Obviously many professional home builders and renovators are not particularly positive. Unrealistic time lines and absurd budgets top the list of objections that can easily plant misleading expectations in the minds of potential clients. The only possible case for these shows being of any benefit to the industry is the general excitement they build for renovation and home improvement.

mike-holmesNot surprisingly, TV celebrity handyman Mike Holmes feels that industry pros should be watching. He told remodeling.hw.net that despite the flaws, the HGTV shows educate homeowners overall and help them speak the language of the trade.

Mind you, Holmes comes under regular criticism  from professionals for his attacks on work done by unidentified preceding contractors, and has made that approach the trademark of Holmes Makes It Right, part of a TV juggernaut that has earned him a net worth that has been estimated at $25 million. Some cite Holmes’ attitude as fostering overall consumer suspicion of the contracting industry.

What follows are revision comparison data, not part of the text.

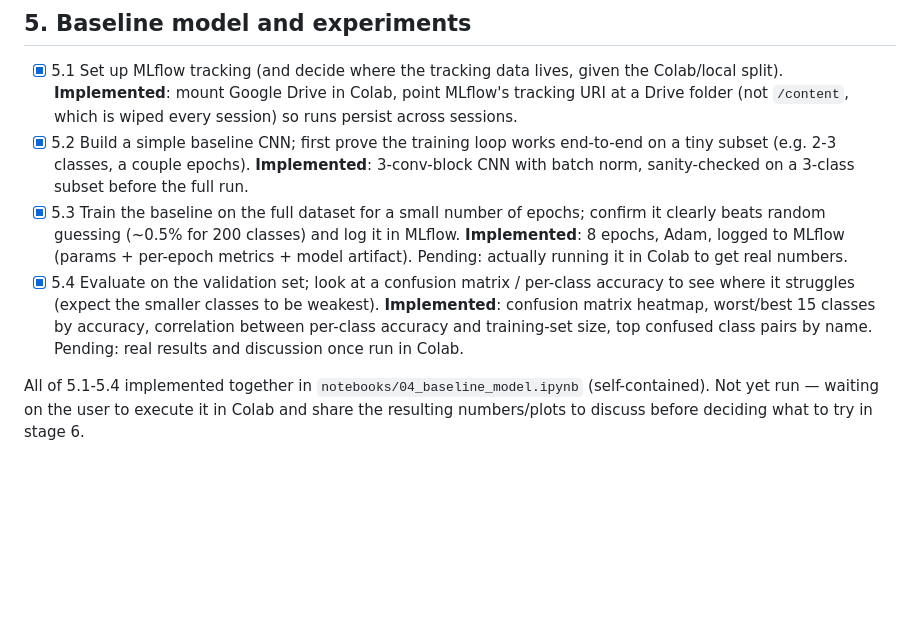
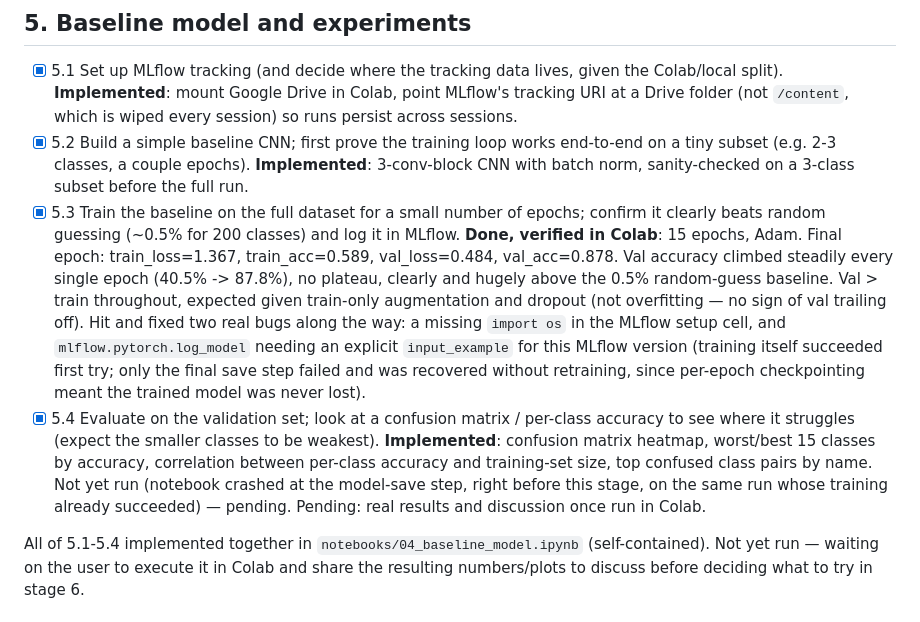
Before and after one commit to iambekzodboboev/traffic-sign-recognition, a Markdown page: ROADMAP.md, the part around the change. Rendered like a GitHub page; blank space fills up the shorter version.

Commit message:
Record real 15-epoch baseline results (val_acc 87.8%)

```diff
--- a/ROADMAP.md
+++ b/ROADMAP.md
@@ -160,14 +160,26 @@ Git/GitHub set up, Python environment installed, dataset present locally.
       a 3-class subset before the full run.
 - [x] 5.3 Train the baseline on the full dataset for a small number of
       epochs; confirm it clearly beats random guessing (~0.5% for 200
-      classes) and log it in MLflow. **Implemented**: 8 epochs, Adam,
-      logged to MLflow (params + per-epoch metrics + model artifact).
-      Pending: actually running it in Colab to get real numbers.
+      classes) and log it in MLflow. **Done, verified in Colab**: 15
+      epochs, Adam. Final epoch: train_loss=1.367, train_acc=0.589,
+      val_loss=0.484, val_acc=0.878. Val accuracy climbed steadily every
+      single epoch (40.5% -> 87.8%), no plateau, clearly and hugely above
+      the 0.5% random-guess baseline. Val > train throughout, expected
+      given train-only augmentation and dropout (not overfitting — no
+      sign of val trailing off). Hit and fixed two real bugs along the
+      way: a missing `import os` in the MLflow setup cell, and
+      `mlflow.pytorch.log_model` needing an explicit `input_example` for
+      this MLflow version (training itself succeeded first try; only the
+      final save step failed and was recovered without retraining, since
+      per-epoch checkpointing meant the trained model was never lost).
 - [x] 5.4 Evaluate on the validation set; look at a confusion matrix /
       per-class accuracy to see where it struggles (expect the smaller
       classes to be weakest). **Implemented**: confusion matrix heatmap,
       worst/best 15 classes by accuracy, correlation between per-class
       accuracy and training-set size, top confused class pairs by name.
+      Not yet run (notebook crashed at the model-save step, right before
+      this stage, on the same run whose training already succeeded) —
+      pending.
       Pending: real results and discussion once run in Colab.
 
 All of 5.1-5.4 implemented together in `notebooks/04_baseline_model.ipynb`
```
Also changed, not shown: PROJECT_STATUS.md (+8 -6 lines).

Hit or miss, good or bad, these types of shows are only growing more popular with spin-offs spawning instant celebrities along the way, with an impact every contractor must address with many potential clients.

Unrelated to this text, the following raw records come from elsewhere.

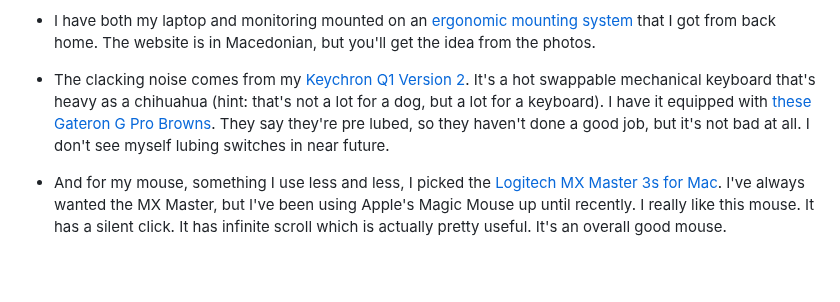
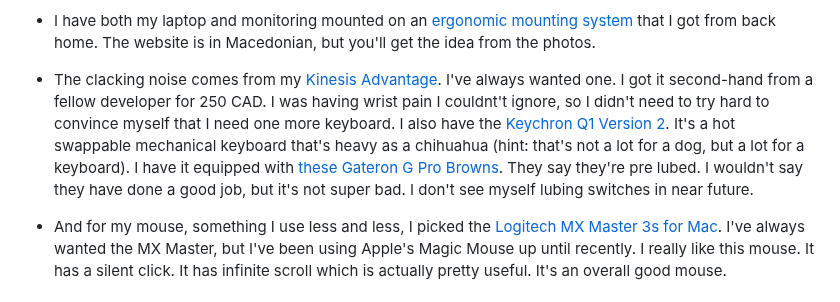
Before and after one commit to nikolovlazar/nikolovlazar.com, a Markdown page: src/pages/uses.md, the part around the change. Rendered like a GitHub page; blank space fills up the shorter version.

Commit message:
adding new keyboard info

```diff
--- a/src/pages/uses.md
+++ b/src/pages/uses.md
@@ -33,12 +33,16 @@ small ka-ching will happen in my bank account.
   idea from the photos.
 
 - The clacking noise comes from my
+  [Kinesis Advantage](https://kinesis-ergo.com/support/advantage/). I've always
+  wanted one. I got it second-hand from a fellow developer for 250 CAD. I was
+  having wrist pain I couldnt't ignore, so I didn't need to try hard to convince
+  myself that I need one more keyboard. I also have the
   [Keychron Q1 Version 2](https://amzn.to/3N5Xsj5). It's a hot swappable
   mechanical keyboard that's heavy as a chihuahua (hint: that's not a lot for a
   dog, but a lot for a keyboard). I have it equipped with
   [these Gateron G Pro Browns](https://amzn.to/3KU28pw). They say they're pre
-  lubed, so they haven't done a good job, but it's not bad at all. I don't see
-  myself lubing switches in near future.
+  lubed. I wouldn't say they have done a good job, but it's not super bad. I
+  don't see myself lubing switches in near future.
 
 - And for my mouse, something I use less and less, I picked the
   [Logitech MX Master 3s for Mac](https://amzn.to/40uHbqU). I've always wanted
```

What’s your opinion?

follow John on Twitter new-twitter-logo

@john_bleasby


Print this page

Related




4 Comments » for Which TV renovation shows are the fakest?
  1. Mike says:

    I have not watched HGTV in a long time, but when I did I was always struck by the heap of blame put on to neophyte contractors. When a customer gets three quotes and picks the low ball, what do they expect? In many of the Holmes episodes this is exactly what happened. Two quotes of 65K and one of 15K, homeowner picks the 15K from the wet behind the ears contractor and then blames the contractor for all their woes. I blame the homeowner and I blame Holmes for not pointing this out or showing the cost of the reno he does. This would help the industry.
    Mike

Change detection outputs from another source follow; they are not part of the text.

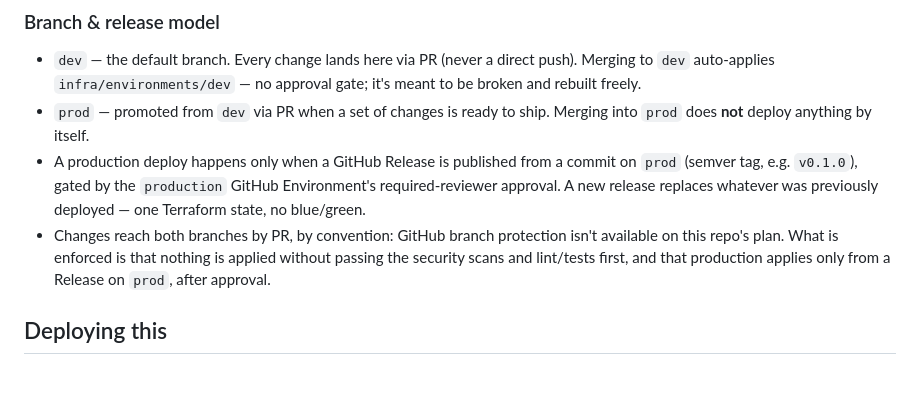
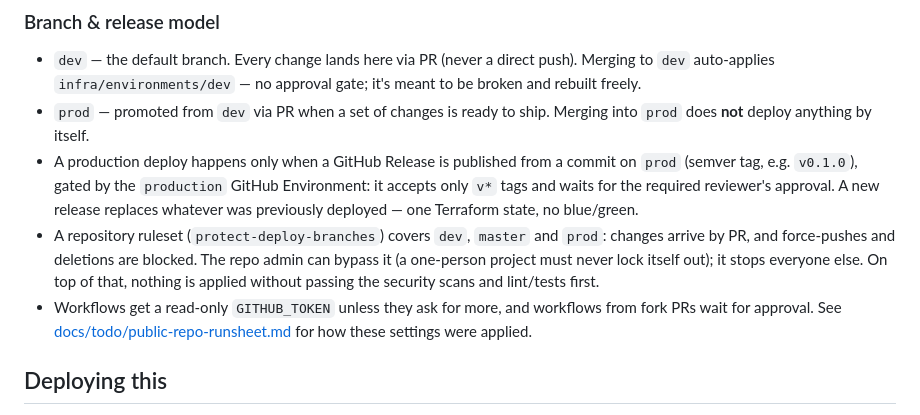
Before and after one commit to AllainWoodsford/BloggerBear, a Markdown page: README.md, the part around the change. Drawn GitHub-style; blank space fills up the shorter version.

```diff
--- a/README.md
+++ b/README.md
@@ -236,13 +236,18 @@ docs/
   ship. Merging into `prod` does **not** deploy anything by itself.
 - A production deploy happens only when a GitHub Release is published
   from a commit on `prod` (semver tag, e.g. `v0.1.0`), gated by the
-  `production` GitHub Environment's required-reviewer approval. A new
-  release replaces whatever was previously deployed — one Terraform
-  state, no blue/green.
-- Changes reach both branches by PR, by convention: GitHub branch protection
-  isn't available on this repo's plan. What is enforced is that nothing is
-  applied without passing the security scans and lint/tests first, and that
-  production applies only from a Release on `prod`, after approval.
+  `production` GitHub Environment: it accepts only `v*` tags and waits for
+  the required reviewer's approval. A new release replaces whatever was
+  previously deployed — one Terraform state, no blue/green.
+- A repository ruleset (`protect-deploy-branches`) covers `dev`, `master`
+  and `prod`: changes arrive by PR, and force-pushes and deletions are
+  blocked. The repo admin can bypass it (a one-person project must never
+  lock itself out); it stops everyone else. On top of that, nothing is
+  applied without passing the security scans and lint/tests first.
+- Workflows get a read-only `GITHUB_TOKEN` unless they ask for more, and
+  workflows from fork PRs wait for approval. See
+  [docs/todo/public-repo-runsheet.md](docs/todo/public-repo-runsheet.md)
+  for how these settings were applied.
 
 ## Deploying this
 
```
Also changed, not shown: docs/todo/public-repo-runsheet.md (added, +111 -0 lines).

  2. Did I report that I have a Mercedes 2500 cargo van with 4 wheel drive. I operate on the west coast and it rains all winter and the driveways are steep and turny and difficult to access sites. I had a Chev Express previously and it could not go off road much even with snow tires, then I tried a Ford Transit and it could not go anywhere which was not flat or
    paved.

    The 4×4 model allows two wheel driving in good conditions and 4×4 when slippery , steep areas are involved. I would imagine it would be the only vehicle moving in the snow. Vans are notorious for poor traction but the Mercedes is the only 4×4 van available and it works well. Very kind on fuel consumption too.

    Mine is outfitted with a bulkhead behind the seats and has covered walls and a strapping rail system on the floors and walls to prevent goods from sliding around. I put on the Bluetooth for phone calls on the move which is extremely valuable and a rear view camera for backing into parking and to pick up the trailer hitch without a guide. The 6 foot headroom is a major happiness.

    Sure beats walking down 200-300 foot driveways with all the tools and building products and I no longer get stuck and need a pull out by someone else

  3. David says:

    Holmes is not wrong… Just went through $200k Reno….screw ups ( ordered & partially installedpropane water heater instead of gas, tile work was so poor in one bath, I made him rip it out, as going to ignore asbestos until sub brought it to my attention. New Stairs to basement left until last& now require structural changes to install….&this contractor was highly recommended by multiple sources!!
    Problem is no barriers to entry& minimal licensing, if any.
    If you can afford a few lease payments on a 1/2 ton truck & buy/borrow/rent some tools you are a “contractor”
    The guys whom I have had work for me that mean-mouthed Holmes were inevitably the biggest incompetents & BSers

Leave a Reply

Your email address will not be published. Required fields are marked *

*

This site uses Akismet to reduce spam. Learn how your comment data is processed.